LI is my daily fitst AM internet read – THANK YOU AND ALL THE CREW FOR SANITY IN AN INSANE WORLD.
as much as i loath DisQus, the options to re-edit a comment and block users is a definite plus, just saying, due to my vision issues i frequently make spelling errors and only spot them after posting – even with Preview.
Love the picture used of the triggered Pajama girl,LOL !
Here’s a little factoid for you. Out of the entire WWW, the very first site which inspired me to try those new-fangled adblock things was … wait for it … Legal Insurrection. The damn pages simply wouldn’t load in anything less than geologic time. And I could tell exactly why. The browser I was using at the time—I don’t recall exactly which one it was, some now-obsolete version of Opera or FireFox or Explorer—would tell me what it was waiting for; and that was invariably some stupid ad. Stop the ads, and the ridiculous delays stopped as well. It was damn magic. As a bonus, those disgusting closeups of medical conditions which used to appear in the clickbait ads right in the center of the page also disappeared. They weren’t crippling load times, they were just gross. The stupid ads on the sides of the page don’t bother me and don’t seem to cripple load times.
Ad blockers are the best thing I’ve done for my own “quality of life” enhancement since I put Pachmayr grips on some of my more uppity revolvers. No way am I going back—I’m far too old to enjoy pain and spurious inconvenience for its novelty value.
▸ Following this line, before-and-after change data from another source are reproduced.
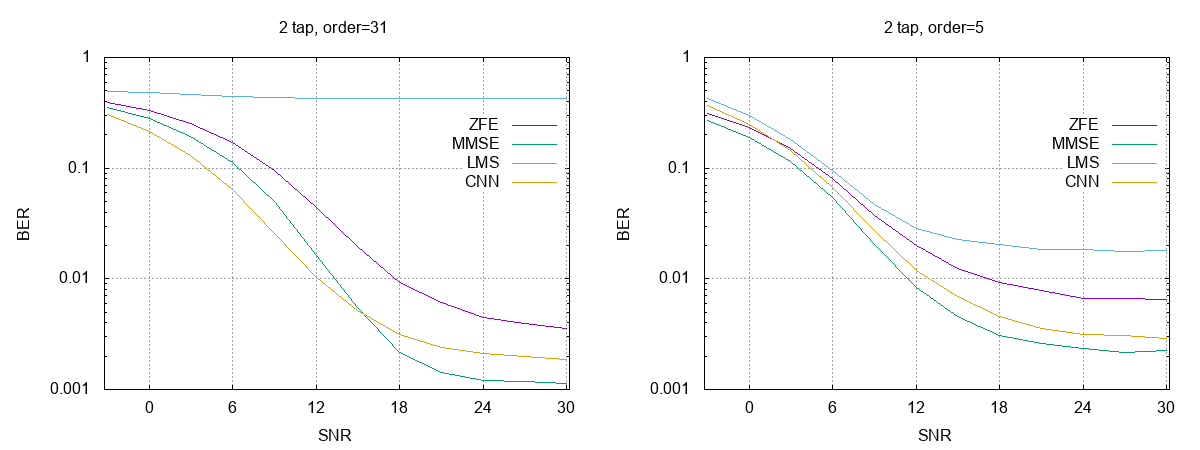
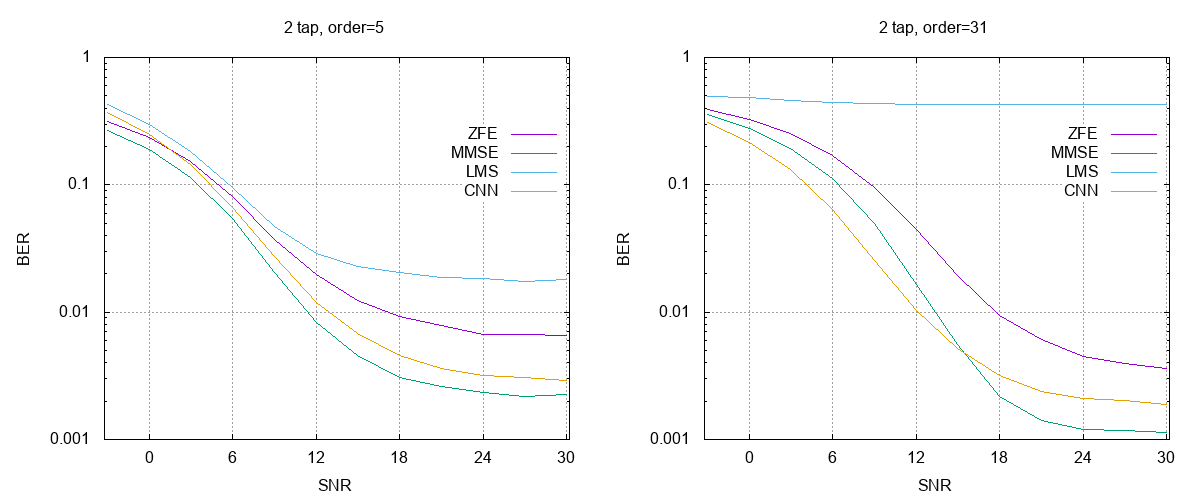
FIX

diff --git a/generateData-zf.py b/generateData-zf.py
@@ -15,19 +15,19 @@ data_size = 20000
 # zf_data = 'data/zf_data_snr10_pream40'
 
 # model parameters
-order = 5
 expand = 8192
 eps = 0
 snr = 10
 
 if __name__ == "__main__":
     parser = ArgumentParser('gen-zf')
-    parser.add_argument('-o', '--output')
-    parser.add_argument('-p', '--pream', nargs='?', type=int, default=40)
+    parser.add_argument('-o', '--output', required=True)
+    parser.add_argument('-O', '--order', required=True, type=int)
+    parser.add_argument('-p', '--pream', type=int, default=40)
     args = parser.parse_args()
 
     pream, tap, pream_recv = offline.gen_ktap(data_size, args.pream, tap_size, snr)
-    inverse = inverse_tap_fft(tap, expand=expand, trunc=order, eps=eps)
+    inverse = inverse_tap_fft(tap, expand=expand, trunc=args.order, eps=eps)
     data2save = {
         'pream': pream,
         'pream_recv': pream_recv,
@@ -35,5 +35,5 @@ if __name__ == "__main__":
         'gen_taps': tap,
     }
 
-    with gzip.open(args.output + '.gz', 'wb') as f:
+    with gzip.open(args.output, 'wb') as f:
         pickle.dump(data2save, f)

diff --git a/equalizer/model/tap.py b/equalizer/model/tap.py
@@ -63,6 +63,7 @@ class TapEqualizer(nn.Module):
 class CNNEstimator(nn.Module):
     def __init__(self, tap_size, im=True):
         super(CNNEstimator, self).__init__()
+        self.tap_size = tap_size
         self.conv1 = nn.Conv1d(4, 32, 3, padding=1)
         self.conv2 = nn.Conv1d(32, 64, 3, padding=1)
         self.im = im
@@ -95,9 +96,9 @@ class CNNEstimator(nn.Module):
         return ret
 
 class HybridLmsEstimator(object):
-    def __init__(self, model, order, split=0.5, algo=lms, **params):
+    def __init__(self, model, split=0.5, algo=lms, **params):
         self.model = model
-        self.order = order
+        self.order = model.tap_size
         self.split = split
         self.algo = lambda s, r, w: algo(offline.to_complex(r), offline.to_complex(s), self.order, init=w, pad_left=False, **params)
     

diff --git a/modelBank.py b/modelBank.py
@@ -12,7 +12,7 @@ def load_est_model(order, path):
     return ret
 
 cnn_est = load_est_model(5, path_cnn)
-hybrid_est = HybridLmsEstimator(cnn_est, 5, 0.5)
+hybrid_est = HybridLmsEstimator(cnn_est, mu=0.03)
 
 est_bank = {
     "zf-31": ZeroForcingEstimator(expand=8192, trunc=31, eps=0),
Chrome does not block the Powerline blog’s obnoxious pop-up ads.